We’re very excited to see the kind of work that only talented writers like YOU can create.
(Topics can include: how reading shaped you, what books meant to you, what effect reading had on your childhood etc).

Alternative Comedy Now Conference

AlternativeNowConference

2nd-3rd May 2019, University of Kent, UK

Organised by the Popular & Comic Performance Research Centre (PCP) and the Centre for Comedy Studies Research (CCSR)

On 19 May 1979, the Comedy Store opened in Soho, London and precipitated the alternative comedy movement, which would revolutionise the style, subject matter and politics of British stand-up. The current UK comedy industry, from the smallest DIY comedy club to the arena tour, can arguably trace its origins back to the alternative comedy movement of the 1980s.
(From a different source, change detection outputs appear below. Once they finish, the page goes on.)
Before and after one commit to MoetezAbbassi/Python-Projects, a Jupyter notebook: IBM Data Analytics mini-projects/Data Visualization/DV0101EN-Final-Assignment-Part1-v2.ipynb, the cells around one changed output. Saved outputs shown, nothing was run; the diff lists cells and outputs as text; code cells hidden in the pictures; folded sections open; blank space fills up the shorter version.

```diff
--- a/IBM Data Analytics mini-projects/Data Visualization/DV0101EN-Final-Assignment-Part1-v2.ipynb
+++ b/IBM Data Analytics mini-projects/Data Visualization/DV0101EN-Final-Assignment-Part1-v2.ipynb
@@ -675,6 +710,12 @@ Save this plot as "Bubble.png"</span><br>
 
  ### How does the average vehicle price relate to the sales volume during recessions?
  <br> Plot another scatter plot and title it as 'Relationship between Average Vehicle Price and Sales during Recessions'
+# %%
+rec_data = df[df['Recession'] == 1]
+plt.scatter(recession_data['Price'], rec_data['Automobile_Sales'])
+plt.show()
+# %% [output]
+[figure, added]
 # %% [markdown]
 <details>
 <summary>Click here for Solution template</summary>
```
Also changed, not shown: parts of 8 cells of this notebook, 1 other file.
Organised by the Popular & Comic Performance Research Centre (PCP) at the University of Kent and the Centre for Comedy Studies Research (CCSR) at Brunel University London, Alternative Comedy Now will be an international interdisciplinary conference taking stock of this crucial cultural movement, forty years on from its inception. In addition to academic papers, the conference will feature involvement from some of the key figures in alternative comedy, a festival of alternative comedy performance, and an exhibition of early alternative comedy material from the British Stand-Up Comedy Archive.
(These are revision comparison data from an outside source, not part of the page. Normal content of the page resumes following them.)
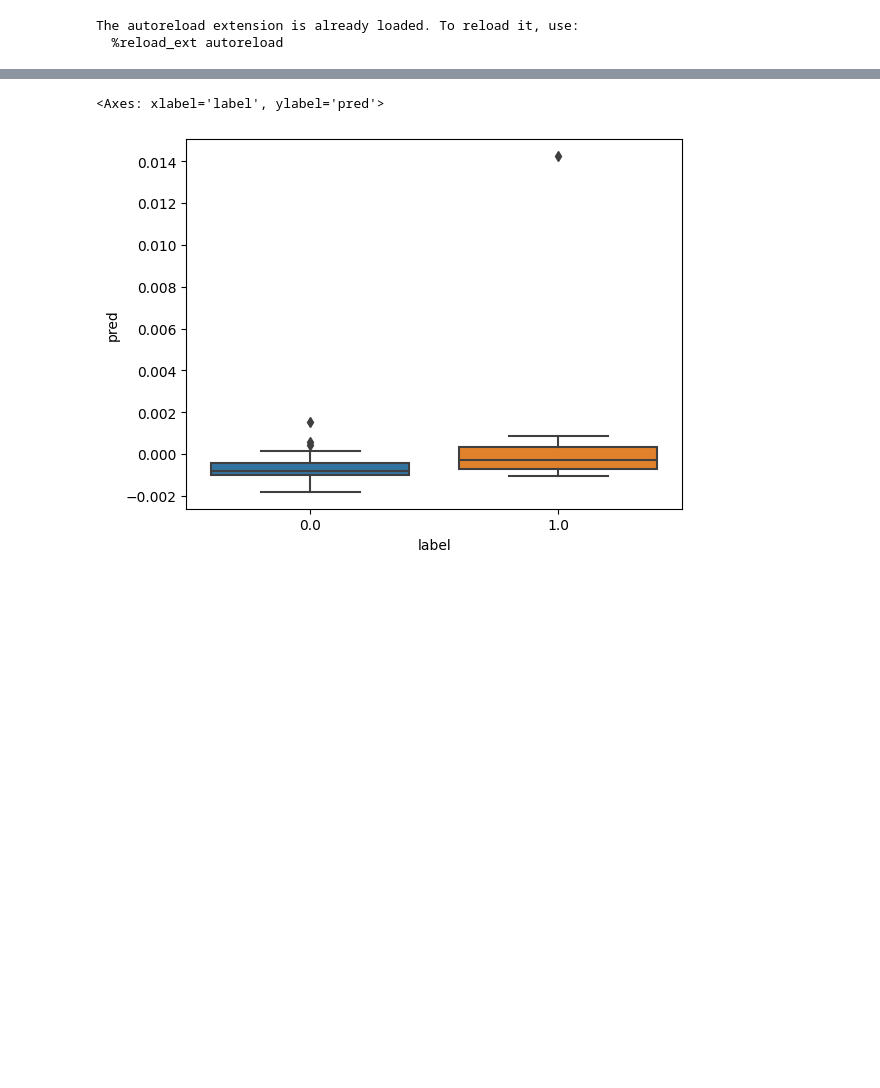
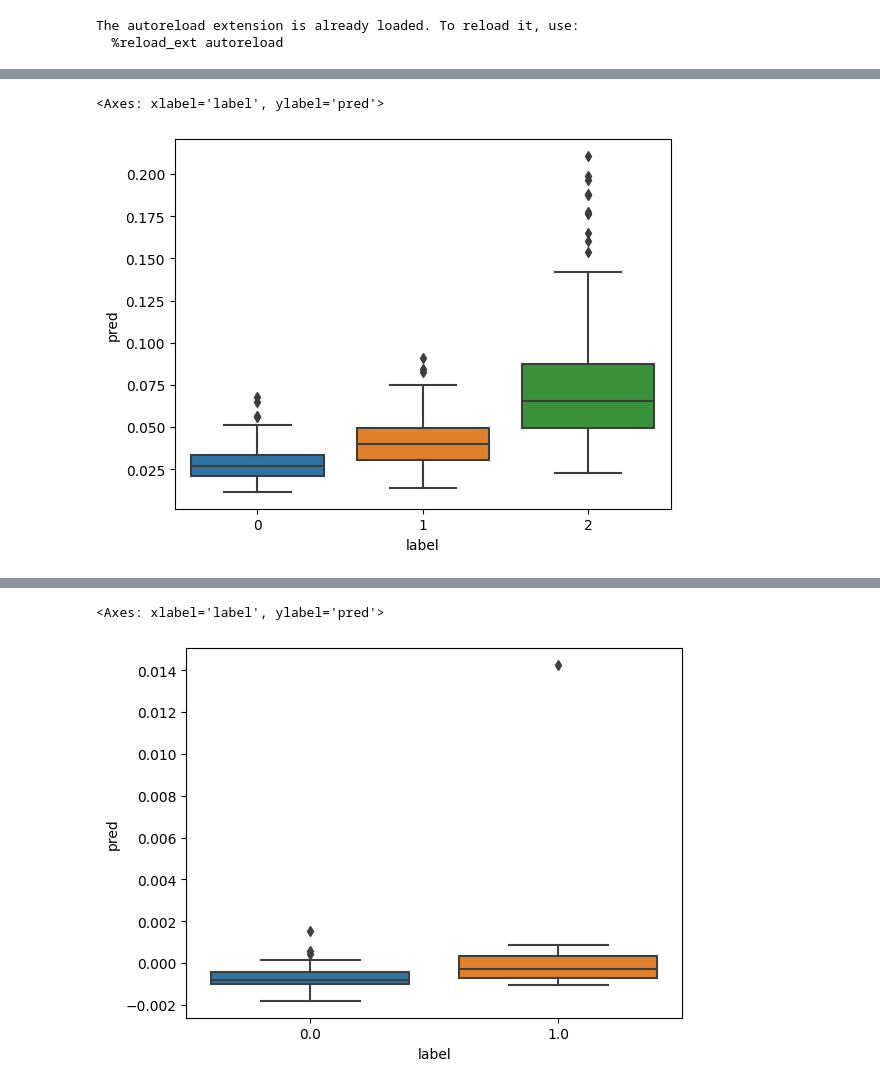
Before and after one commit to chbricout/motiondetector, a Jupyter notebook: notebooks/classifier.ipynb, the cells around one changed output, grey strips where cells are left out. Saved outputs shown, nothing was run; the diff lists cells and outputs as text; code cells hidden in the pictures; blank space fills up the shorter version.

```diff
--- a/notebooks/classifier.ipynb
+++ b/notebooks/classifier.ipynb
@@ -52 +58,6 @@ sb.boxplot(df, x="label", y="pred")
+# %%
+sb.boxplot(df_ssim, x="label", y="pred")
+# %% [output]
+<Axes: xlabel='label', ylabel='pred'>
+[figure, added]
 # %%
```
Also changed, not shown: parts of 5 cells of this notebook, 11 other files.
We invite proposals for papers exploring such issues as: precursors and influences; the Comedy Store; the Comic Strip; Alternative Cabaret; the effects of alternative comedy on material and/or performance style; the politics of alternative comedy; the comedy club; individual alternative comedians; the cabaret elements e.g. ranting/dub poets, street performers, etc.; the American alternative comedy scene e.g. UnCabaret, Upright Citizens Brigade Theatre, etc.; alternative comedy in the provinces; alternative comedy on TV; the legacy of alternative comedy; etc.

We would also welcome non-standard presentations (e.g. performance papers, workshops, etc.).
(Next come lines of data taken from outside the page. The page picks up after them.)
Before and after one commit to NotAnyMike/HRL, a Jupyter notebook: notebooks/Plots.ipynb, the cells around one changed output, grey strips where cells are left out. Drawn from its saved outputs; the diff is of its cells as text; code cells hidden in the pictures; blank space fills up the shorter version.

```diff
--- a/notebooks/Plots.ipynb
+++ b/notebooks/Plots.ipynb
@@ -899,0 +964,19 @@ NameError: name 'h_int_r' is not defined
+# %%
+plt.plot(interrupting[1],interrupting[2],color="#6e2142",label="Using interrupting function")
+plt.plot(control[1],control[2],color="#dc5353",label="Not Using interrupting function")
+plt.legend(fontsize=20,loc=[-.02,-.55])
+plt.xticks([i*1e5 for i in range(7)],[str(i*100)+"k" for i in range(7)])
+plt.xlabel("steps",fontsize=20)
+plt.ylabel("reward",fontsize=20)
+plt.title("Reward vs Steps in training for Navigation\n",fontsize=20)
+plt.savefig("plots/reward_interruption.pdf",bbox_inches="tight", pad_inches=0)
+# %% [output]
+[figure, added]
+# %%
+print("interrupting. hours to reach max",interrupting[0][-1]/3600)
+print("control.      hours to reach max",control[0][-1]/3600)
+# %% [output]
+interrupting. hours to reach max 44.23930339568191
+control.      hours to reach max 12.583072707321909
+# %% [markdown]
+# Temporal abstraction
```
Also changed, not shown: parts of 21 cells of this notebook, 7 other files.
Please send a 300-word proposal and a short 100-word bionote to Oliver Double (o.j.double@kent.ac.uk) and Sharon Lockyer (Sharon.Lockyer@brunel.ac.uk) by 28th September 2018.

The Brunel Writer Prize 2018

The Brunel Writer Prize is awarded to the student who achieves the highest graded non-fiction article submission for the Creative Industries module on Brunel University’s Creative Writing programme. The piece of non-fiction should be ‘fresh, original, compelling and well balanced’. This year’s prize is shared between two students: Adam Johnson and Fleur Rollet-Manus. Adam’s piece tells of the video game, Overwatch, and its online community’s refusal to embrace the progressive vision of its creator. Fleur’s article debunks the Hollywood myth of the magazine industry via her personal experience of securing a position with Suitcase Magazine.

Overwatch

Overwatch: The game that brought the world together (And tore it apart)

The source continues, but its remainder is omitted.